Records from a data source
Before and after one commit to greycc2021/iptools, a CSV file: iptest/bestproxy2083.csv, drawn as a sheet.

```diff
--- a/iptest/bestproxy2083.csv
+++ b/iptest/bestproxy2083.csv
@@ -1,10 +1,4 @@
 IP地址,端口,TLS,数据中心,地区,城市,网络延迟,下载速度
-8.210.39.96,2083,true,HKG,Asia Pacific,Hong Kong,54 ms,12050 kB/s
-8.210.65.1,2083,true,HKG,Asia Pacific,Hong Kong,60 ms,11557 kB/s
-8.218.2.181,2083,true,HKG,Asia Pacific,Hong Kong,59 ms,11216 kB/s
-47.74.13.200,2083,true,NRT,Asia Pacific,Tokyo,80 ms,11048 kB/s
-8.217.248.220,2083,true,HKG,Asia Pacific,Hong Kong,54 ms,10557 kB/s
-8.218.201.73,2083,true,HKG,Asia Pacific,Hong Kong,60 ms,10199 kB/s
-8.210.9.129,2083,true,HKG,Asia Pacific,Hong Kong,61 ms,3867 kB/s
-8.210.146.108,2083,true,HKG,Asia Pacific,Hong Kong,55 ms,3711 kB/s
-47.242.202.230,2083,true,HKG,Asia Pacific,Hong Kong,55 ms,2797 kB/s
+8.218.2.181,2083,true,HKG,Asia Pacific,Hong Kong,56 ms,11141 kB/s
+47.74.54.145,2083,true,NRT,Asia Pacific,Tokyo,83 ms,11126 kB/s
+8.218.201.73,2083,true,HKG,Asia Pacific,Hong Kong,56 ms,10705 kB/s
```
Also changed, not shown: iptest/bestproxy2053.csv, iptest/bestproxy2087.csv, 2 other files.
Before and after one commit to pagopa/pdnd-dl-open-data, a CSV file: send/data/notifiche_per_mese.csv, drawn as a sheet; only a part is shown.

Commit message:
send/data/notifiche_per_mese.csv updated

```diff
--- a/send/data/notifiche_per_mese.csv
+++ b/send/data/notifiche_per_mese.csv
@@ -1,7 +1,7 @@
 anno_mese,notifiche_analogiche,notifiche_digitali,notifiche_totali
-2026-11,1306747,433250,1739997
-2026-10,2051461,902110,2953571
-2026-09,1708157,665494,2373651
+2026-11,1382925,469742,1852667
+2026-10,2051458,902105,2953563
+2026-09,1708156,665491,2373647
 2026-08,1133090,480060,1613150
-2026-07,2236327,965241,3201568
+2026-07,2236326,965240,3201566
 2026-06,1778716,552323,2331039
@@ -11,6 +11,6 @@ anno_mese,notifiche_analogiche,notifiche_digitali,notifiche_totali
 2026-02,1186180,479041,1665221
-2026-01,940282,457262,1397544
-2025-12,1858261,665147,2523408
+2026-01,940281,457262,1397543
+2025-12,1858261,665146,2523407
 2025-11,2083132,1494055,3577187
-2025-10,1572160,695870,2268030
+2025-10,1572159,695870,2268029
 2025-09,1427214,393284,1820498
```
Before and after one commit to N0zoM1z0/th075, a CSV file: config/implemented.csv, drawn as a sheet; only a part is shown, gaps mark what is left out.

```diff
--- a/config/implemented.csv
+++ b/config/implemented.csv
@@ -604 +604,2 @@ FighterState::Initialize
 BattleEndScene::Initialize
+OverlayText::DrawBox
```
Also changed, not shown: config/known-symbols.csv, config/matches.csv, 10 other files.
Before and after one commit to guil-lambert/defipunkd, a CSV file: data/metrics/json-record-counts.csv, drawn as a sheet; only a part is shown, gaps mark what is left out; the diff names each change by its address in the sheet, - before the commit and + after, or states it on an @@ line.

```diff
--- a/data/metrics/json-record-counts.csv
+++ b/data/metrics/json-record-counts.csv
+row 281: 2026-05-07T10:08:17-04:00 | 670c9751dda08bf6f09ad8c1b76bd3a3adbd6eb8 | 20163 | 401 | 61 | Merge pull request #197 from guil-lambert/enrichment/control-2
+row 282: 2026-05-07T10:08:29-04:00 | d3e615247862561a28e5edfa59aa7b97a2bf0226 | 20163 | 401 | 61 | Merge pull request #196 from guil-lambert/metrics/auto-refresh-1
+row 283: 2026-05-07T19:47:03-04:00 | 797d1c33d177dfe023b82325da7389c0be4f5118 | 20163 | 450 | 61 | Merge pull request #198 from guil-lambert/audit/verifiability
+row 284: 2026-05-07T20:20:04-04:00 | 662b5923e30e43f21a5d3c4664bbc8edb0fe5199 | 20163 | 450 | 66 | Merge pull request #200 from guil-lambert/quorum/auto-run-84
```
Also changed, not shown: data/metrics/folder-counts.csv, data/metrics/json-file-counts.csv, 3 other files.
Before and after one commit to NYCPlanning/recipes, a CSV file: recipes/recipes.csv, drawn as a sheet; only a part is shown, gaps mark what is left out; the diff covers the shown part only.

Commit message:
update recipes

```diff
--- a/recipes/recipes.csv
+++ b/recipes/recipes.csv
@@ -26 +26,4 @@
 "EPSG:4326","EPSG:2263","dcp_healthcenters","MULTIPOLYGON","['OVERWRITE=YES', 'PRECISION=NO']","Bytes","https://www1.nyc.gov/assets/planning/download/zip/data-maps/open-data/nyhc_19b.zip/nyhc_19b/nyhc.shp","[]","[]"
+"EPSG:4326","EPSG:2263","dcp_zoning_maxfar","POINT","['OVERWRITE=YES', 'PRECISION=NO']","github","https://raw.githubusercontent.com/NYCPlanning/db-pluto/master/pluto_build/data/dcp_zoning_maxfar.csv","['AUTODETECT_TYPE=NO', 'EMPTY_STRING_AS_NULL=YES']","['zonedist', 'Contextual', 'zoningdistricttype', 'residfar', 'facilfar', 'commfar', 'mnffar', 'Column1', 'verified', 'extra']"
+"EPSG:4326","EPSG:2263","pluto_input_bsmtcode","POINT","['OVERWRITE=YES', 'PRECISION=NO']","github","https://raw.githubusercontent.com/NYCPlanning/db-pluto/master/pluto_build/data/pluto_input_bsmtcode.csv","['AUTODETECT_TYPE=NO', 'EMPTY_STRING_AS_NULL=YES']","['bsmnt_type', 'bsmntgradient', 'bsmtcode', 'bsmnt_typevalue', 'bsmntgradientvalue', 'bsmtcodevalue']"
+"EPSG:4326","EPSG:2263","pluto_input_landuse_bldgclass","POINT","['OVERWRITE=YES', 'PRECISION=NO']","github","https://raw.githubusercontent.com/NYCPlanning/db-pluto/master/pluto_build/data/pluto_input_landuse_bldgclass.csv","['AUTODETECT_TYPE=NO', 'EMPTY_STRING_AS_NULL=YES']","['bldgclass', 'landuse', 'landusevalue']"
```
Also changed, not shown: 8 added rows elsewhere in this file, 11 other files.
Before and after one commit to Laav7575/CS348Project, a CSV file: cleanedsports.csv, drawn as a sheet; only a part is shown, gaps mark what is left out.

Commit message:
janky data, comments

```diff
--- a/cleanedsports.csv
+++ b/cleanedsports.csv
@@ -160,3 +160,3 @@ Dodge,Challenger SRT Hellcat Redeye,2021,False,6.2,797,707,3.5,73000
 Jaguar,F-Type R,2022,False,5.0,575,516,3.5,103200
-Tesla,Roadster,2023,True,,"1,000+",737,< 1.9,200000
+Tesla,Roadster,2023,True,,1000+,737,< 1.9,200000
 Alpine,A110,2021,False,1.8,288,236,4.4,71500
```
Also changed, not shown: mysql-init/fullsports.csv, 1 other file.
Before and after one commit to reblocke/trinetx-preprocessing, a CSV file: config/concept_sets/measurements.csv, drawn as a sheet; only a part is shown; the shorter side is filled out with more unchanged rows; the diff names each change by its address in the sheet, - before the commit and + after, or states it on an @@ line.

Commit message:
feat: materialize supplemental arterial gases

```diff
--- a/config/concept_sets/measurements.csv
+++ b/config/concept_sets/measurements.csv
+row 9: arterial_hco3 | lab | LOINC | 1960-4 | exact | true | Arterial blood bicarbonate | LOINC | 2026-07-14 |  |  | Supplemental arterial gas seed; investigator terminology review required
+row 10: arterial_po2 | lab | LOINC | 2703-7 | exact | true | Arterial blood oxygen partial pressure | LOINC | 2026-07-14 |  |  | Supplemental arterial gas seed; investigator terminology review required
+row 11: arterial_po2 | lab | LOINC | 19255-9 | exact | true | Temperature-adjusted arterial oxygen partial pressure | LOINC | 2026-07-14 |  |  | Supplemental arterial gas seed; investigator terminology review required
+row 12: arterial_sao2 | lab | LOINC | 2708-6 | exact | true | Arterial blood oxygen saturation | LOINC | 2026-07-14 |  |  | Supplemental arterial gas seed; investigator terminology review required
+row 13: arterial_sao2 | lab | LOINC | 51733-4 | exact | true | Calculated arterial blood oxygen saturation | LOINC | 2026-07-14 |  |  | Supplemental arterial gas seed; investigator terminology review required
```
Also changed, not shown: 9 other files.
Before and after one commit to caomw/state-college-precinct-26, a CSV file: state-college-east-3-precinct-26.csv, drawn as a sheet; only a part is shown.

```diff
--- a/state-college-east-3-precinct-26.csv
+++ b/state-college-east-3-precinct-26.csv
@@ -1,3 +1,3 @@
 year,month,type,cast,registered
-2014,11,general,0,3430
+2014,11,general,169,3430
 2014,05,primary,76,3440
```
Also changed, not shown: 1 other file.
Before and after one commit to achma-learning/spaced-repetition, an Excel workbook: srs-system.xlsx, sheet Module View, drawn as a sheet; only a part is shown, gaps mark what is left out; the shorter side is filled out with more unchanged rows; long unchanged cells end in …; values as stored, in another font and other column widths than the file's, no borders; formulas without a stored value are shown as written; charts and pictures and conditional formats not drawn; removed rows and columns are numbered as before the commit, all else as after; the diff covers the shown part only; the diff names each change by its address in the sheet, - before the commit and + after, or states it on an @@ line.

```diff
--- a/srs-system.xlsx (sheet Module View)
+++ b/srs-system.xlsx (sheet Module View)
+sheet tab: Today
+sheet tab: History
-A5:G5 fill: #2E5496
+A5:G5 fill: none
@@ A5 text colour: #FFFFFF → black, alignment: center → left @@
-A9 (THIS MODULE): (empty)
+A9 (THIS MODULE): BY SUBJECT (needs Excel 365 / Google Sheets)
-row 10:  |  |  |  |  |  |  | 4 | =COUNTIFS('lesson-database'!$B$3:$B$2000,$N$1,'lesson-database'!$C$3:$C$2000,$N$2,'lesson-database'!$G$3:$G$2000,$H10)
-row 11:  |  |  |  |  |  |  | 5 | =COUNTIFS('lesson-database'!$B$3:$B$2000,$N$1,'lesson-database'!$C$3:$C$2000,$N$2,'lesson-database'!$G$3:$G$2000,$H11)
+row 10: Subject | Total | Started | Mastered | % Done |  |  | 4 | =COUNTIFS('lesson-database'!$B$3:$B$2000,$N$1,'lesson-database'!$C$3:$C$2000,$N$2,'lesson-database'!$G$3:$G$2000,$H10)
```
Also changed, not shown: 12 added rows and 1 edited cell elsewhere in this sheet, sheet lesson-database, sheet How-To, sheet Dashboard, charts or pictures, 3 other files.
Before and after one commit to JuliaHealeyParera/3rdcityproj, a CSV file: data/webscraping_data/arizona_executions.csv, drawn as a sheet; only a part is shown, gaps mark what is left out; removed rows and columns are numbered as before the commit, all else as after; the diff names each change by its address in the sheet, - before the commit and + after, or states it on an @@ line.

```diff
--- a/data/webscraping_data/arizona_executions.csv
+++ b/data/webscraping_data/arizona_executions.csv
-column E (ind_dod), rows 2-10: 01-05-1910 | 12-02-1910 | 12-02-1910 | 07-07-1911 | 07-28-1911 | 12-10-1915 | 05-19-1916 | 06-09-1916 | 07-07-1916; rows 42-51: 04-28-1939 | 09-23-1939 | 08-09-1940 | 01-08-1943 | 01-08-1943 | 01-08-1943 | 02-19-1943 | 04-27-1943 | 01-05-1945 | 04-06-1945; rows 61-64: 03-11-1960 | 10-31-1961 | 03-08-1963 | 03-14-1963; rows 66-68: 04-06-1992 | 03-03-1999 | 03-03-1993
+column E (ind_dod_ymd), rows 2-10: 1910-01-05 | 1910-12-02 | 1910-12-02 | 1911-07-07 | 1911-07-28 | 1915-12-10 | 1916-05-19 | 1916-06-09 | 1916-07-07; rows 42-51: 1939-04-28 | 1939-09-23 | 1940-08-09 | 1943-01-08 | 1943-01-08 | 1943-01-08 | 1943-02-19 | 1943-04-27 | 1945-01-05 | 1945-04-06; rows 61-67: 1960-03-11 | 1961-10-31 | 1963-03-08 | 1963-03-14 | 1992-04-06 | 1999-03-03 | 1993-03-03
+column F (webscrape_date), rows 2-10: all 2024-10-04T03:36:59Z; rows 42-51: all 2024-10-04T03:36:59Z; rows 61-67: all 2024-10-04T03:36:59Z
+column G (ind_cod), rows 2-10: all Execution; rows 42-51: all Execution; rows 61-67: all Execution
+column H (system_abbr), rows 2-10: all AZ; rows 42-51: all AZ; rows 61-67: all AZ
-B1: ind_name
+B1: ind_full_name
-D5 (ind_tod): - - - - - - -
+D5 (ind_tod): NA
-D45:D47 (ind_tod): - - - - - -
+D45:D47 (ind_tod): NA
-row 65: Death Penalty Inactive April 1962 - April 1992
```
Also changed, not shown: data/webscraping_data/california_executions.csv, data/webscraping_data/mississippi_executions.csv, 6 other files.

- Goal of the exercise: Above are the records. Identify each line that contains the word "Hong".

- Expected answer:
-8.210.39.96,2083,true,HKG,Asia Pacific,Hong Kong,54 ms,12050 kB/s
-8.210.65.1,2083,true,HKG,Asia Pacific,Hong Kong,60 ms,11557 kB/s
-8.218.2.181,2083,true,HKG,Asia Pacific,Hong Kong,59 ms,11216 kB/s
-8.217.248.220,2083,true,HKG,Asia Pacific,Hong Kong,54 ms,10557 kB/s
-8.218.201.73,2083,true,HKG,Asia Pacific,Hong Kong,60 ms,10199 kB/s
-8.210.9.129,2083,true,HKG,Asia Pacific,Hong Kong,61 ms,3867 kB/s
-8.210.146.108,2083,true,HKG,Asia Pacific,Hong Kong,55 ms,3711 kB/s
-47.242.202.230,2083,true,HKG,Asia Pacific,Hong Kong,55 ms,2797 kB/s
+8.218.2.181,2083,true,HKG,Asia Pacific,Hong Kong,56 ms,11141 kB/s
+8.218.201.73,2083,true,HKG,Asia Pacific,Hong Kong,56 ms,10705 kB/s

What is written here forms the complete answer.